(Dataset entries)
_ _ _
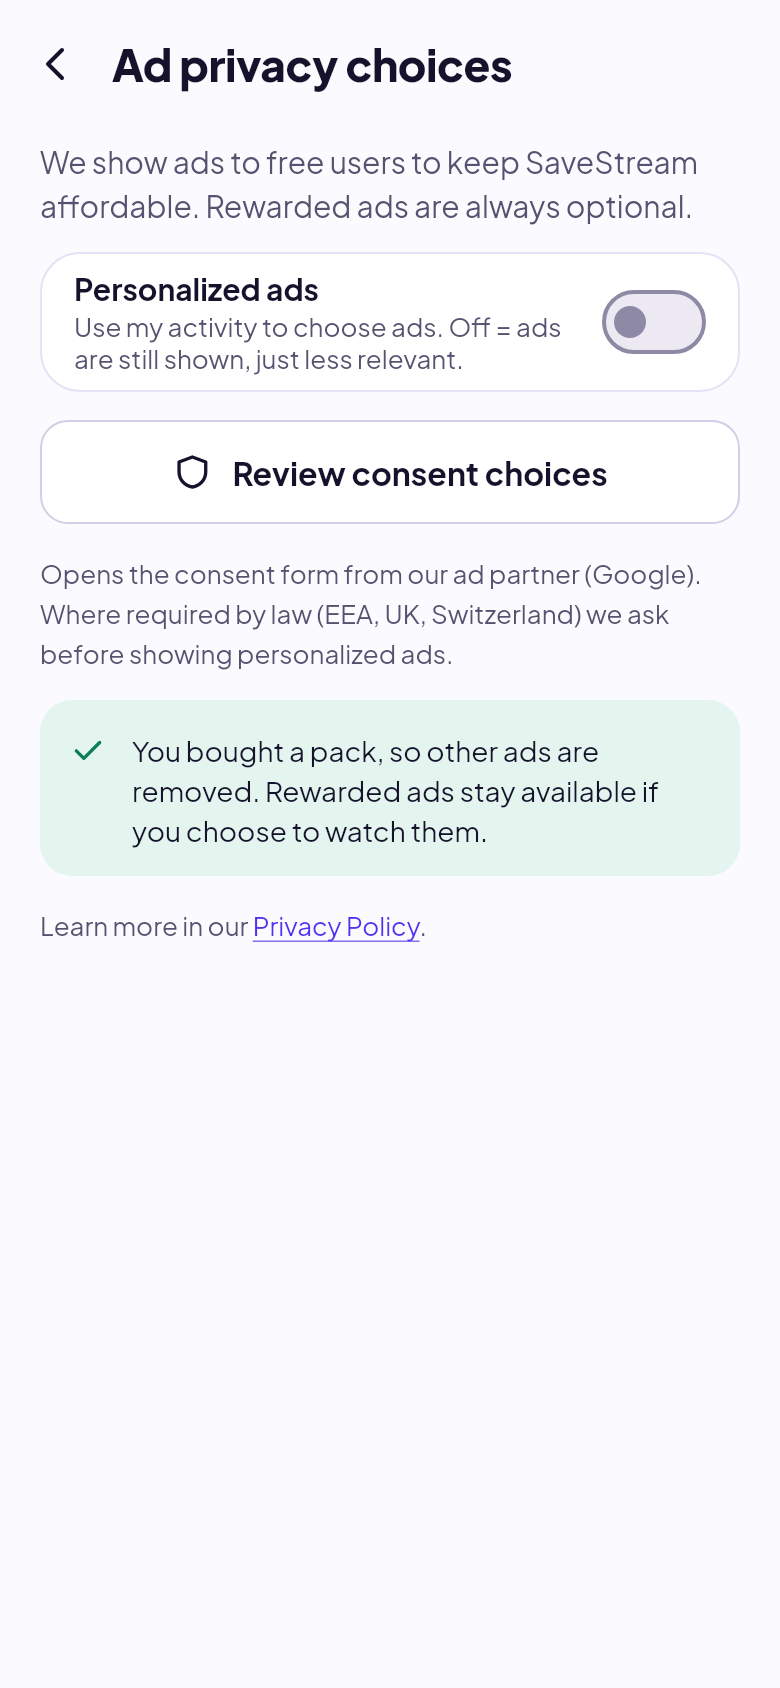
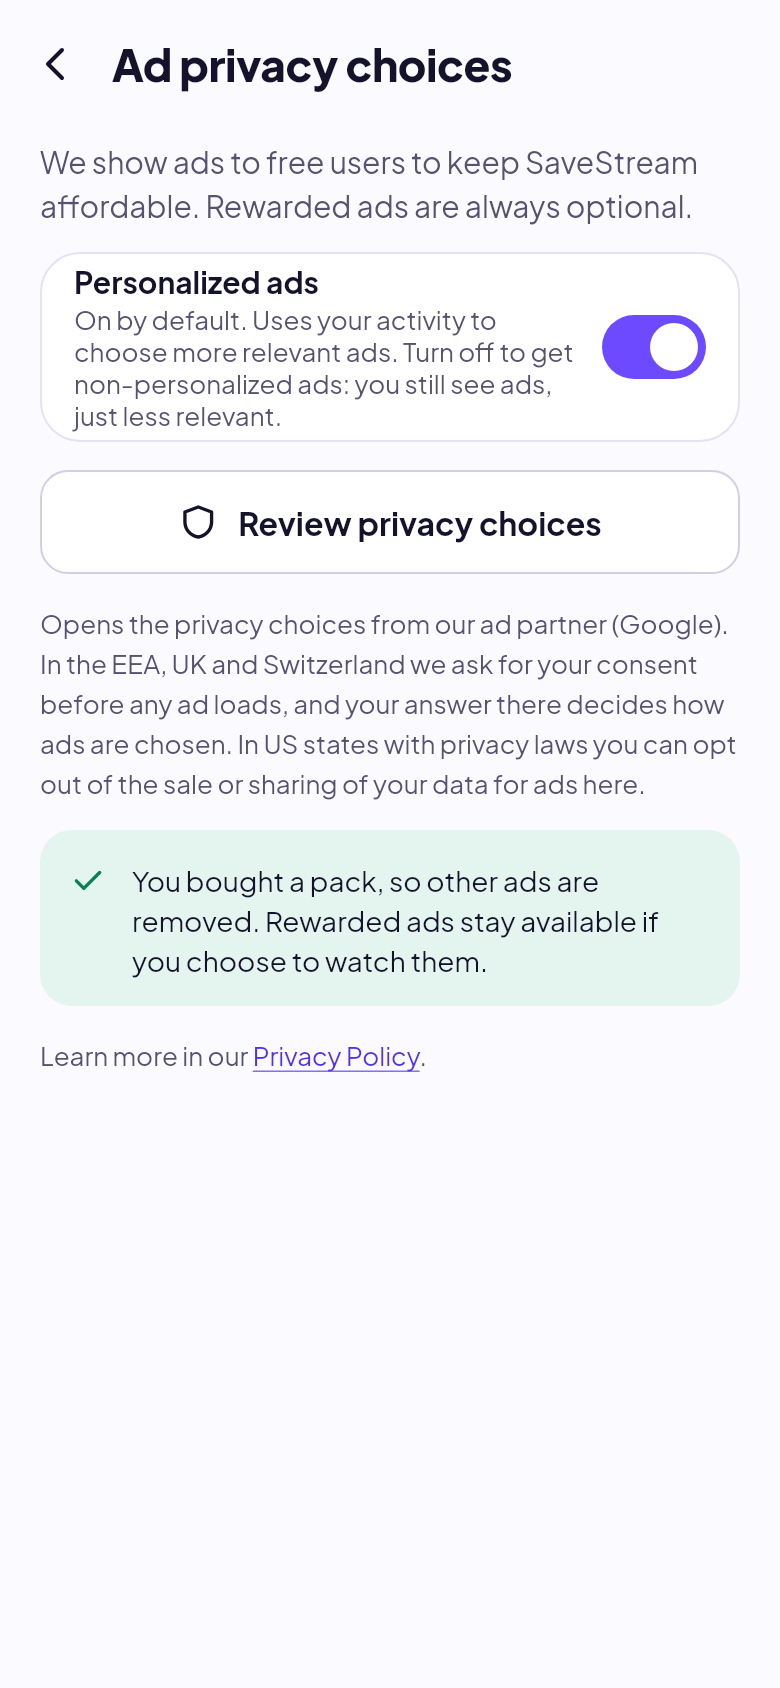
Mobile v2: personalized ads on by default, UMP consent and US-state options
Owner decision: personalized ads are on by default outside the EEA, UK
and Switzerland. There the UMP consent form is shown before any ad loads
and the user's UMP choices govern; the app adds no stricter flag. The
"Review privacy choices" button opens UMP's privacy options form
whenever privacyOptionsRequirementStatus is required, which also covers
the US state regulations message the owner publishes in AdMob. The
"Personalized ads" switch still turns them off (stored on the device,
non-personalized requests for rewarded and banner).

The banner waits for the stored choice before its first request and
reloads when the choice changes; the rewarded ad reads the loaded choice.
Ad privacy copy (EN, VI) no longer implies off by default. plan.md
records the decision (4.4, Q3), the AdMob US-states console step, and the
FCM Data safety row without the device name. AAdPrivacy screenshot
regenerated.

Claude-Session: https://claude.ai/code/session_01HhLQ3NXXvKMzXrvWPWzhSk

diff --git a/apps/mobile/test/screenshots/credits_screens_test.dart b/apps/mobile/test/screenshots/credits_screens_test.dart
@@ -13,6 +13,7 @@ import 'package:savestream_mobile/core/api/api_error.dart';
 import 'package:savestream_mobile/core/api/api_exception.dart';
 import 'package:savestream_mobile/core/config/app_config.dart';
 import 'package:savestream_mobile/core/config/app_environment.dart';
+import 'package:savestream_mobile/core/widgets/v2/ss_v2_widgets.dart';
 import 'package:savestream_mobile/features/channels/domain/models/watch_summary.dart';
 import 'package:savestream_mobile/features/channels/domain/repositories/watch_repository.dart';
 import 'package:savestream_mobile/features/credits/domain/credit_balance.dart';
@@ -57,6 +58,7 @@ class _Harness {
     RewardedAdOutcome adOutcome = RewardedAdOutcome.earned,
     this.rewardError,
     bool bannerConfigured = false,
+    bool privacyRequired = false,
   }) : store = FakePurchaseService(
          buyStatus: buyStatus,
          restorable: restorable,
@@ -64,6 +66,7 @@ class _Harness {
        ads = FakeAdsService(
          outcome: adOutcome,
          bannerConfigured: bannerConfigured,
+         privacyRequired: privacyRequired,
        );
 
   int minutes = 760;
@@ -156,7 +159,9 @@ void main() {
     // The ad carries the intent's SSV user id and custom data.
     expect(harness.ads.shown.single.userId, _userId);
     expect(harness.ads.shown.single.customData, 'rwd_1');
-    expect(harness.ads.shown.single.personalized, isFalse);
+    // Personalized ads are on by default (UMP still governs where it
+    // applies).
+    expect(harness.ads.shown.single.personalized, isTrue);
     expect(find.text('+5 minutes added to your balance'), findsOneWidget);
     expect(
       find.text('Optional · up to 6 a day · 3 of 6 used today'),
@@ -413,10 +418,51 @@ void main() {
     );
     await captureScreen(tester, 'AAdPrivacy');
 
-    await tester.tap(find.text('Review consent choices'));
+    await tester.tap(find.text('Review privacy choices'));
     await settle(tester);
     expect(harness.ads.consentChecks, 1);
     expect(harness.ads.privacyFormsShown, 0);
+    expect(
+      find.text(
+        'No privacy form is needed in your region. You can still turn '
+        'personalized ads off above.',
+      ),
+      findsOneWidget,
+    );
+    await tester.pump(const Duration(seconds: 5));
+  });
+
+  testWidgets('UMP privacy options open when UMP requires them', (
+    WidgetTester tester,
+  ) async {
+    // EEA/UK/Switzerland, or a US state with the AdMob US-states message.
+    final _Harness harness = _Harness(privacyRequired: true);
+    await pumpCredits(tester, harness, location: AppRoutes.adPrivacy);
+    await tester.tap(find.text('Review privacy choices'));
+    await settle(tester);
+    expect(harness.ads.privacyFormsShown, 1);
+  });
+
+  testWidgets('turning personalized ads off sends non-personalized requests', (
+    WidgetTester tester,
+  ) async {
+    final _Harness harness = _Harness();
+    await pumpCredits(tester, harness, location: AppRoutes.adPrivacy);
+    final Finder toggle = find.descendant(
+      of: find.byKey(const ValueKey<String>('ad-privacy-personalized')),
+      matching: find.byType(SsV2Switch),
+    );
+    expect(tester.widget<SsV2Switch>(toggle).value, isTrue);
+    await tester.tap(toggle);
+    await settle(tester);
+    expect(tester.widget<SsV2Switch>(toggle).value, isFalse);
+
+    GoRouter.of(
+      tester.element(find.byType(Scaffold).first),
+    ).go(AppRoutes.usage);
+    await settle(tester);
+    await tapKey(tester, 'credits-watch-ad');
+    expect(harness.ads.shown.single.personalized, isFalse);
     await tester.pump(const Duration(seconds: 5));
   });
 }

diff --git a/apps/mobile/lib/features/credits/presentation/credits_providers.dart b/apps/mobile/lib/features/credits/presentation/credits_providers.dart
@@ -91,8 +91,11 @@ final FutureProvider<Map<String, RecordingSummary>> ledgerRecordingsProvider =
 final Provider<DateTime Function()> creditsClockProvider =
     Provider<DateTime Function()>((ref) => DateTime.now);
 
-/// The "Personalized ads" choice on Ad privacy choices (off by default).
-/// Off sends non-personalized ad requests; UMP consent still applies.
+/// The "Personalized ads" choice on Ad privacy choices (on by default, the
+/// owner's decision). Off sends non-personalized ad requests (npa=1). On
+/// leaves the choice to Google's UMP: in the EEA, UK and Switzerland the
+/// consent form answer governs, and US-state opt-outs made in the UMP
+/// privacy options form apply too; the app adds no stricter flag of its own.
 abstract interface class AdPreferencesStore {
   Future<bool> loadPersonalized();
 
@@ -100,7 +103,9 @@ abstract interface class AdPreferencesStore {
 }
 
 final class MemoryAdPreferencesStore implements AdPreferencesStore {
-  bool _value = false;
+  MemoryAdPreferencesStore({bool personalized = true}) : _value = personalized;
+
+  bool _value;
 
   @override
   Future<bool> loadPersonalized() async => _value;
@@ -115,9 +120,9 @@ final class SharedPreferencesAdPreferencesStore implements AdPreferencesStore {
   @override
   Future<bool> loadPersonalized() async {
     try {
-      return (await SharedPreferences.getInstance()).getBool(_key) ?? false;
+      return (await SharedPreferences.getInstance()).getBool(_key) ?? true;
     } on Object {
-      return false;
+      return true;
     }
   }
 

diff --git a/apps/mobile/lib/features/credits/presentation/ad_banner_slot.dart b/apps/mobile/lib/features/credits/presentation/ad_banner_slot.dart
@@ -23,7 +23,10 @@ class AdBannerSlot extends ConsumerWidget {
     if (ads == null || !ads.showBanners) return const SizedBox.shrink();
     final adsService = ref.watch(adsServiceProvider);
     if (!adsService.bannerConfigured) return const SizedBox.shrink();
-    final bool personalized = ref.watch(personalizedAdsProvider).value ?? false;
+    // Wait for the stored choice so an opted-out user never gets one
+    // personalized request; a changed choice loads a new banner.
+    final bool? personalized = ref.watch(personalizedAdsProvider).value;
+    if (personalized == null) return const SizedBox.shrink();
     return Semantics(
       container: true,
       label: context.l10n.crAdLabel,
@@ -31,7 +34,10 @@ class AdBannerSlot extends ConsumerWidget {
         padding: const EdgeInsets.only(top: 4),
         child: DefaultTextStyle.merge(
           style: TextStyle(color: SsV2Palette.of(context).textMuted),
-          child: adsService.buildBanner(personalized: personalized),
+          child: KeyedSubtree(
+            key: ValueKey<bool>(personalized),
+            child: adsService.buildBanner(personalized: personalized),
+          ),
         ),
       ),
     );

diff --git a/apps/mobile/lib/platform/contracts/ads_service.dart b/apps/mobile/lib/platform/contracts/ads_service.dart
@@ -29,10 +29,15 @@ abstract interface class AdsService {
   /// Returns whether ads may be requested.
   Future<bool> ensureConsent();
 
-  /// The UMP privacy options entry point is required (consent was asked).
+  /// UMP says the privacy options entry point is required
+  /// (`ConsentInformation.privacyOptionsRequirementStatus == required`): the
+  /// user is in the EEA, UK or Switzerland, or in a US state with a privacy
+  /// law whose message is turned on in AdMob (Privacy & messaging › US state
+  /// regulations).
   Future<bool> privacyOptionsRequired();
 
-  /// Opens the UMP privacy options form so the user can change consent.
+  /// Opens the UMP privacy options form (`showPrivacyOptionsForm`) so the
+  /// user can change consent or opt out under US state laws.
   Future<void> showPrivacyOptions();
 
   /// Loads and shows one rewarded ad with AdMob server-side verification:

diff --git a/apps/mobile/lib/features/credits/presentation/ad_privacy_screen.dart b/apps/mobile/lib/features/credits/presentation/ad_privacy_screen.dart
@@ -57,7 +57,7 @@ class _AdPrivacyScreenState extends ConsumerState<AdPrivacyScreen> {
   Widget build(BuildContext context) {
     final AppLocalizations l10n = context.l10n;
     final SsV2Palette palette = SsV2Palette.of(context);
-    final bool personalized = ref.watch(personalizedAdsProvider).value ?? false;
+    final bool personalized = ref.watch(personalizedAdsProvider).value ?? true;
     final bool purchased =
         ref.watch(entitlementProvider).value?.hasPurchased ?? false;
     final TextStyle muted = TextStyle(

diff --git a/apps/mobile/lib/features/credits/presentation/rewarded_ad_controller.dart b/apps/mobile/lib/features/credits/presentation/rewarded_ad_controller.dart
@@ -103,7 +103,12 @@ class RewardedAdController extends Notifier<RewardState> {
       return;
     }
 
-    final bool personalized = ref.read(personalizedAdsProvider).value ?? false;
+    bool personalized;
+    try {
+      personalized = await ref.read(personalizedAdsProvider.future);
+    } on Object {
+      personalized = true;
+    }
     final RewardedAdOutcome outcome = await ref
         .read(adsServiceProvider)
         .showRewarded(

diff --git a/docs/mobile-v2/plan.md b/docs/mobile-v2/plan.md
@@ -345,7 +345,7 @@ Mỗi hạng mục một PR, CI xanh, QA duyệt, deploy backend bằng drain.
 | Tương tác trong app (kênh, bản ghi) (App activity) | Có | Không | Chức năng app | |
 | **Advertising ID** (Device or other IDs) | **Có** | **Có — Google AdMob** | **Quảng cáo; chống gian lận, bảo mật** | Do SDK Google Mobile Ads thu thập (rewarded + banner). Quyền `com.google.android.gms.permission.AD_ID` do SDK merge vào manifest (không `tools:node="remove"`). App không tự đọc hay gửi Advertising ID về server SaveStream |
 | **Device or other IDs**: install id của app (`device_id`, chuỗi ngẫu nhiên 128 bit `dev_…` sinh khi cài, lưu trong secure storage) | Có | Không | Chống gian lận, bảo mật | Gửi kèm `POST /v1/rewards` khi tạo lượt xem quảng cáo thưởng: cap 6 lượt/ngày/thiết bị, cảnh báo một máy có hơn 3 tài khoản. Cũng là khoá đăng ký thiết bị cho push. Xoá cùng tài khoản |
-| **Device or other IDs**: push token FCM | Có | Không (Google FCM là bên xử lý thay mặt chúng ta) | Chức năng app (thông báo) | Gửi qua `PUT /v1/me/devices/{id}` cùng tên máy (hãng + model), phiên bản app, ngôn ngữ. Xoá khi đăng xuất hoặc xoá tài khoản |
+| **Device or other IDs**: push token FCM | Có | Không (Google FCM là bên xử lý thay mặt chúng ta) | Chức năng app (thông báo) | Gửi qua `PUT /v1/me/devices/{id}` cùng nền tảng (android/ios), phiên bản app, ngôn ngữ. **Không gửi tên máy (hãng + model)**: trường `device_name` backend còn bắt buộc nên app gửi hằng số trung tính `Android`/`iOS` (backend sẽ cho phép bỏ trường này ở PR riêng). Xoá khi đăng xuất hoặc xoá tài khoản |
 | Video bản ghi (của kênh đã xác minh) (Photos and videos) | Có | Không | Chức năng app | |
 | Crash/analytics | Không (đã bỏ firebase-analytics) | — | — | |
 
@@ -373,8 +373,12 @@ Khai báo ngoài bảng:
 - [ ] Số thưởng đặt trong AdMob không cần đổi: server luôn cộng 5 phút cloud cho mỗi lượt SSV hợp lệ từ ad unit trong allowlist.
 - [ ] Rewarded: người dùng **tự bấm** "Watch ad · +5 min". Không quảng cáo bất ngờ, không xen ngang player.
 - [ ] **Banner (quyết định cuối của chủ sản phẩm):** một banner nhỏ, chỉ cho tài khoản **chưa từng mua** (`entitlement.ads.show_banners`), đặt **ở cuối Home và chỉ ở đó**. Không bao giờ có ở màn player, mua/thanh toán, xác minh kênh (và không ở Channels, Library). Không che nút. Mua bất kỳ gói nào thì tắt banner.
-- [ ] Công tắc "Personalized ads" (Settings › Ad privacy choices) **mặc định TẮT** (quảng cáo không cá nhân hoá) trong khi chờ chủ sản phẩm quyết. Công tắc lưu trên máy, áp cho cả rewarded và banner.
-- [ ] UMP consent cho EEA/UK/Thuỵ Sĩ trước khi tải quảng cáo. Có mục "Privacy options" trong Settings để mở lại form.
+- [ ] **Personalized ads (quyết định cuối của chủ sản phẩm), theo Google UMP:**
+  - **EEA/UK/Thuỵ Sĩ:** form đồng ý UMP hiện **trước khi tải bất kỳ quảng cáo nào** (`ensureConsent()` chạy trước mọi lần tải rewarded/banner). Nếu người dùng không đồng ý, quảng cáo không cá nhân hoá hoặc theo đúng lựa chọn trong UMP: app để SDK/UMP quyết, không thêm cờ chặt hơn.
+  - **Các bang Mỹ có luật quyền riêng tư:** app hỗ trợ thông điệp US states của UMP: khi `ConsentInformation.privacyOptionsRequirementStatus == required`, nút "Review privacy choices" (Settings › Ad privacy choices) gọi `ConsentForm.showPrivacyOptionsForm` để người dùng từ chối bán/chia sẻ dữ liệu.
+  - **Mọi nơi khác:** personalized ads **BẬT mặc định**.
+  - Người dùng luôn tắt được công tắc "Personalized ads" (Settings › Ad privacy choices). Công tắc lưu trên máy, áp cho cả rewarded và banner; tắt thì mọi request là non-personalized (`npa=1`).
+- [ ] **Chủ sản phẩm cấu hình trong AdMob console:** Privacy & messaging › **European regulations** (GDPR, đã có) và Privacy & messaging › **US state regulations**: tạo và publish thông điệp US states cho app Android `com.savestream.app`. App không cần đổi code khi bật/tắt thông điệp này.
 - [ ] Đối tượng **18+**, không nhắm trẻ em (Families policy không áp dụng). Content rating qua IARC.
 - [ ] Khai báo "Contains ads" = **Có** trong Store listing / App content (§4.2).
 - [x] `app-ads.txt` đã đăng tại `https://savestream.online/app-ads.txt` (PR #242).
@@ -425,7 +429,7 @@ Khai báo ngoài bảng:
 
 1. **Google Play Console**: tài khoản tổ chức hay cá nhân, ai là chủ? Nếu cá nhân và mới thì cần 12 tester × 14 ngày closed test.
 2. **Package name**: giữ `com.savestream.app` không? Bản v1 (có recorder) đã từng phát hành lên Play chưa, kể cả internal/closed?
-3. ~~**AdMob**: dùng lại app ID hay tạo mới? Có banner cho người chưa mua không?~~ **Đã quyết:** dùng lại AdMob v1 (`ca-app-pub-2078852906622512~2464439785`). Rewarded tự nguyện + **một banner** chỉ cho người chưa từng mua (`entitlement.ads.show_banners`), chỉ ở cuối Home, không bao giờ ở player, mua/thanh toán, xác minh (§4.4). Còn mở: mặc định của công tắc personalized ads (hiện **TẮT**).
+3. ~~**AdMob**: dùng lại app ID hay tạo mới? Có banner cho người chưa mua không?~~ **Đã quyết:** dùng lại AdMob v1 (`ca-app-pub-2078852906622512~2464439785`). Rewarded tự nguyện + **một banner** chỉ cho người chưa từng mua (`entitlement.ads.show_banners`), chỉ ở cuối Home, không bao giờ ở player, mua/thanh toán, xác minh (§4.4). **Đã quyết (personalized ads):** BẬT mặc định ngoài EEA/UK/Thuỵ Sĩ; ở EEA/UK/Thuỵ Sĩ hỏi đồng ý bằng UMP trước khi tải quảng cáo; hỗ trợ thông báo US states của UMP (chủ sản phẩm bật trong AdMob › Privacy & messaging › US state regulations); người dùng tắt được trong Settings › Ad privacy choices (§4.4).
 4. **Rewarded**: +5 phút, 6 lần/ngày. Reset theo **UTC** hay giờ địa phương? Có giới hạn tháng không?
 5. **Xác minh kênh**: đồng ý mã trong bio làm phương án chính và TikTok Login Kit (OAuth) là hướng dài hạn? Ân hạn 14 ngày cho kênh cũ trên web có ổn không? Đối tác thì admin xác minh tay?
 6. **Hoàn tiền khi credit đã tiêu**: cho số dư âm và chặn ghi, hay chỉ thu hồi phần còn lại?

diff --git a/docs/mobile-v2/screens/credits/README.md b/docs/mobile-v2/screens/credits/README.md
@@ -103,9 +103,12 @@ Recordings no longer in the first page of the list show "Recording" without the 
 Not completed) but no order id or price: payment orders store the token hash and the web list
 price, not Play's order id or the charged local price.
 
-**Ad privacy (AAdPrivacy).** "Personalized ads" is stored on the device and off by default (as
-drawn); off sends non-personalized ad requests. "Review consent choices" opens the UMP privacy
-options form when UMP requires it (EEA/UK/Switzerland); elsewhere a toast says no form is needed.
+**Ad privacy (AAdPrivacy).** "Personalized ads" is stored on the device and **on by default** (the
+owner's decision; the artboard draws it off); off sends non-personalized ad requests (npa=1). In
+the EEA, UK and Switzerland UMP's consent answer governs. "Review privacy choices" (drawn as
+"Review consent choices") opens the UMP privacy options form when UMP requires it (EEA/UK/
+Switzerland, or a US state once the US-states message is published in AdMob); elsewhere a toast
+says no form is needed.
 The purchased note shows only for accounts with `has_purchased`.
 
 **Banner (not drawn).** A 320×50 banner at the end of Home only when `ads.show_banners` (never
_ _ _
TASK DESCRIPTION:
Return all lines from the data above with "requires" in them.

SOLUTION TO THE PROBLEM:
+  testWidgets('UMP privacy options open when UMP requires them', (
-options form when UMP requires it (EEA/UK/Switzerland); elsewhere a toast says no form is needed.
+"Review consent choices") opens the UMP privacy options form when UMP requires it (EEA/UK/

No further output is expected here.